SEO & Content Marketing

The fallout and lessons of the August 1st Google update

By 15. August 2018 May 14th, 2019 No Comments

While it is the case that Google updates its search algorithms four to five times every year with little to no information offered to the public, occasionally they deign to let us all know that a major change or update has occurred. One such occasion took place at the start of August this year, and it’s something you’ll probably want to know about if you’re in the field of SEO copywriting.

If you are not familiar with how these update announcements normally go, here is a brief synopsis. The standard procedure sees the release of a clipped and cryptic message from Google describing the update. Hereafter, SEO experts go to work in a Sherlock Holmes-like manner, sifting through the detritus to try and ascertain what the update was about. In this instance, Google announced that they had instigated a broad core algorithm update. In layman’s terms: a very major update indeed.

What has Google changed?

Well, the answer to that question is still somewhat speculative as major alterations like the one seen this August can have far-reaching consequences that are not always immediately apparent. However, initial assessments indicate that the changes relate mainly to a new way of ranking pages based on already established Google criteria known as EAT: Expertise, Authoritativeness and Trustworthiness. It is used by Google as a metric to assess all pages, but the update seems to have disproportionately affected health-related web pages – in particular, medical and nutrition websites and articles. This has already prompted many to label the changes as the ‘Medic Update’.

What you should change

In the wake of any major Google update, there is always a scramble among those affected, or those who feel like they may be in the firing line, to find new strategies and tactics to protect their ranking. However, the message that is coming ever-increasingly from both Google and the SEO experts is frustratingly simple: just write great content. Some may scoff and say ‘Of course Google would say that, but what are the real tricks to gaming the system?’. However, the simple truth is that the Blackhat techniques that were once used in place of a good writing team have increasingly become a ‘shortcut’ that takes twice as long as the normal road. One has to bear in mind that Google’s essential raison d’etre is to sort the bad content from the good. To try and gain ranking without the latter is to set yourself against the vested interest of the most powerful and technologically advanced company on the planet. Your funeral, my friend!

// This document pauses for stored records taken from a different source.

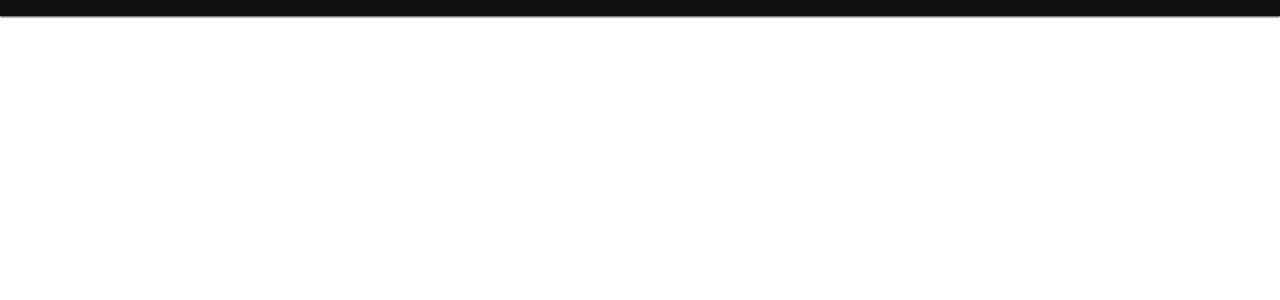
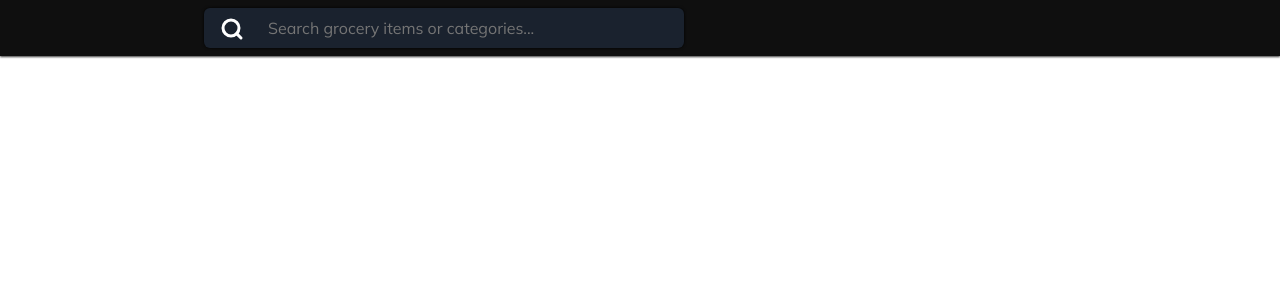
Before and after one commit to yash-882/veggora, a React (Vite) app: page / in a window 1280 px wide. Shown: the top 300 px of the page. Built offline with nearby package versions, Linux system fonts and the light colour scheme.

Commit message:
feat: add search bar with styles

```diff
--- a/src/App.css
+++ b/src/App.css
@@ -15,6 +15,23 @@
 /* this section contains nav links */
 .navbar-section-2{
     flex-grow: 1; /*grows on desktop*/
-    justify-content: center;  /*in desktop mode*/
+    justify-content: center;  /*on desktop mode*/
     background-color: inherit;
 }
+/* search input bar */
+.nav-input-group{
+    height: 40px;
+    width: 480px;
+    background-color: rgb(26, 34, 46);
+    box-shadow: 0px 0px 3px rgb(0, 0, 0);
+}
+.nav-input-group input{
+    background-color: transparent;
+    outline: none;
+}
+/* When its get in focus the bg of input bar's bg and text shadow change */
+.nav-input-group input:focus{
+    transition: all 0.5s;
+    background-color: #000000;
+    box-shadow: 0px 0px 4px rgba(255, 255, 255, 0.179);
+}
--- a/src/components/Navbar.jsx
+++ b/src/components/Navbar.jsx
@@ -1,3 +1,6 @@
+import {Search} from "lucide-react"
+
+
 function Navbar() {
     return (
         // Main navbar container: uses Bootstrap utility classes for layout and styling
@@ -5,6 +8,22 @@ function Navbar() {
 
             {/* SECTION 1 — Left part of the navbar with logo, filter button, and search bar */}
             <div className="navbar-section-1 d-flex align-items-center">
+
+                {/* Search bar */}
+                <div className='nav-input-group rounded-2 d-flex'>
+                    <form action="" className='d-flex align-items-center w-100'>
+                        {/* Search icon inside button */}
+                        <button className='bg-transparent border border-0 px-3'>
+                            <Search color="white" strokeWidth={3} />
+                        </button>
+
+                        {/* Search input */}
+                        <input
+                            type="text"
+                            className='text-white px-2 border rounded-start-0 rounded-end-2 border-0 h-100 w-100'
+                            placeholder='Search grocery items or categories...' />
+                    </form>
+                </div>
             </div>
 
             {/* SECTION 2 — Right part of the navbar with links like cart, orders, and user dropdown */}
```
Also changed, not shown: src/assets/images/website-logo.png (added).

Have you seen a decrease in your ranking and traffic as a consequence of the update? One thing to bear in mind is that it may not necessarily be a fault with your content. Google has stated that many placement changes are due to the update benefitting ‘pages that were previously under-rewarded’. However, one thing that does seem to be emerging from assessments of the EAT criteria is the need to have expert writers contributing content. Whether that means you need to develop an in- house team of writers or outsource your expert content creation to an SEO copywriting company (like greatcontent), you’ll want to ensure that your website makes it clear that this is authoritative content. One thing that has been noted on medical and nutrition web pages that took a hit in the wake of the update is the absence of suitable credentials when it came to the author or, when the author did possess respectable credentials, a failure to display said credentials in a searchable way.

In conclusion…

The latest core update seems to be yet another step in the march towards a day when there will be little point in worrying about how to showcase or superficially polish existing content in a way that ‘looks’ good to Google. Ultimately, ‘truth (and good content) will out!’.

But you can already start investing in great content today. Contact us for more info and we will make you and Google happy!

Text: Brendan Hickey
Image: searchengineland.com

Leave a Reply

Request a Quote

Giuseppe Colucci

Giuseppe Colucci

Chief Sales Officer

At greatcontent we want to understand your requirements as detailed as possible so that we can provide you with a tailored solution. Therefore, please consider the following questions in order to describe your project requirements to us:

  • Who is my target audience?
  • What type of content do I need?
  • Which languages / language combinations?
  • How many texts at which length?
  • Do you have deadline requirements?
  • Are there additional requirements such as formats?